When I first began this writing gig, I wanted to share my work with everyone, kind of like a proud parent showing off their exceptional child. It never occurred to me that it wasn’t really ready for prime time, as they say.
The worst part was when people would point out flaws—it felt like knives cutting out my heart.
I was seeking validation that my work was good – and therefore I was good – not an honest opinion that it had promise but needed work.
Then, something occurred that showed me that my expectations were skewed: my first experience with a real editor.
That ordeal was when I truly saw my work through unbiased eyes.
My manuscript came back to me looking like a sea of red. Even though I had gone over it several times, my manuscript was rife with lazy writing habits.
- Dropped and missing words.
- Closed quotes sometimes missing at the beginning or end of dialogue.
- Erratic spelling of made-up words
- Random capitalization of made-up words
- Lack of knowledge of grammar
- Repetition of crutch words
- Repetition of ideas
- Too many descriptors
- Too many quantifiers
- Too much background
- Awkward phrasing
- Passive phrasing
- Too many hyphenated words
- Relying on clichés rather than creativity
- Using too many words to say simple things
- Using “thoughts” to dump info
- Using dreams to dump info
- Using flashbacks to dump info
The list of writing “wrongs” that were so carefully instilled into that manuscript went on…and on….
When I got that manuscript back, my initial gut reaction was outrage. Naively, I had expected a few comments about commas or something.
On the heels of outrage came depression. When I really looked at the first chapter, I discovered that I was a hopeless, no-talent hack. How could I have missed so many stupid mistakes? I must be the worst, the most ignorant fool out there.
After I survived the self-pity stage, I pulled up my socks, put my big girl pants on, and made it my business to make the revisions as my editor had suggested.
We grow as writers, not from mindless, sycophantic validation of our personal worthiness, but from mindful, honest critiques of our work.
My passion for writing craft evolved out of a desire to make my next book better. And with each book, I have gained in craft, and I have learned to love the experience of having an editor who is looking out for me and doing her best to make sure my work is enjoyable.

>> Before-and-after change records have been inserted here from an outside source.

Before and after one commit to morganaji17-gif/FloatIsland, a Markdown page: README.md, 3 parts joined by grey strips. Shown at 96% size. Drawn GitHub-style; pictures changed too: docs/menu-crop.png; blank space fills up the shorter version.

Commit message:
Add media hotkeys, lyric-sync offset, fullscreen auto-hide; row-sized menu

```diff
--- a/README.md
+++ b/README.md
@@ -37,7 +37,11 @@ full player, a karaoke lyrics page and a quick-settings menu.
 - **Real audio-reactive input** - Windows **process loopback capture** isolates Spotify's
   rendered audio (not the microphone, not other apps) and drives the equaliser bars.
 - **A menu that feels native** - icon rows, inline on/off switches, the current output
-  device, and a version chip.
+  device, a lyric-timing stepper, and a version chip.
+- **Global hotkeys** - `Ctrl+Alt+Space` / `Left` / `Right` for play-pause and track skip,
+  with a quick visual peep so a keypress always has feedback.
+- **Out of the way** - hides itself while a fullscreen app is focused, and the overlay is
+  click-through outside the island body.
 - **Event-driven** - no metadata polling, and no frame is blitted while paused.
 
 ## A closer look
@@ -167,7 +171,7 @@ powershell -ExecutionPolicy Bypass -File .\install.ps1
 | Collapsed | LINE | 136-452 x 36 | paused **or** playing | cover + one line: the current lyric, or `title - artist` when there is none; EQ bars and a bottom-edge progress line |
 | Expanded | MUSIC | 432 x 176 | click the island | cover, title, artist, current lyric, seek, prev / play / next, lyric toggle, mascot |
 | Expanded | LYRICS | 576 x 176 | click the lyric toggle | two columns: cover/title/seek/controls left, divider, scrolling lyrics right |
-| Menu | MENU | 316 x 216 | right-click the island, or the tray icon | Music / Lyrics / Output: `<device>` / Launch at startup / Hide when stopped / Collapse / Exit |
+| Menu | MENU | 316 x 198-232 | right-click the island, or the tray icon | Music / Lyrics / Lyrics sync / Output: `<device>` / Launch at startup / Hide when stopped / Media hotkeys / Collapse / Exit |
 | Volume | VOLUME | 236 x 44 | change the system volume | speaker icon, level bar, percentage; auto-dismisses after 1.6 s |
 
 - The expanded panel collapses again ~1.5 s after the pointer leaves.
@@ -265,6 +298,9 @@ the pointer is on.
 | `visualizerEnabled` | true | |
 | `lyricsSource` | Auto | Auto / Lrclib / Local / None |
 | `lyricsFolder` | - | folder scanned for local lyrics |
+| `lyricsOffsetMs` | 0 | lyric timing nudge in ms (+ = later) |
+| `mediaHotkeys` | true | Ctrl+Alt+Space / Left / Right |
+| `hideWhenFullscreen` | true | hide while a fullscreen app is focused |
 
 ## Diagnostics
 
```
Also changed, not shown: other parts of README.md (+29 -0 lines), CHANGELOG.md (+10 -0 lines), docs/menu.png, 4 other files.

If you are new in the craft and you blithely hand your work to an experienced reader, don’t be shocked if they point out things you don’t want to hear.
This is where you must make a choice. You can write just for yourself, which is perfectly fine, and many people fall into that category. Or, you can purchase books on writing craft, attend seminars, and learn everything you can about how to make your talent readable.
Many people are not comfortable in groups, preferring a one-on-one discussion of strengths and weaknesses. If you want to know what the weaknesses are in your manuscript, but don’t want to be involved in a writing group, hire an editor. Learn to love the process of making revisions. She/he will do their best to help you realize your vision of what that novel can be.
If what you are really seeking is validation that you are worthy, don’t show that manuscript to anyone. Instead, volunteer in your community and through helping others, you will find the validation you seek.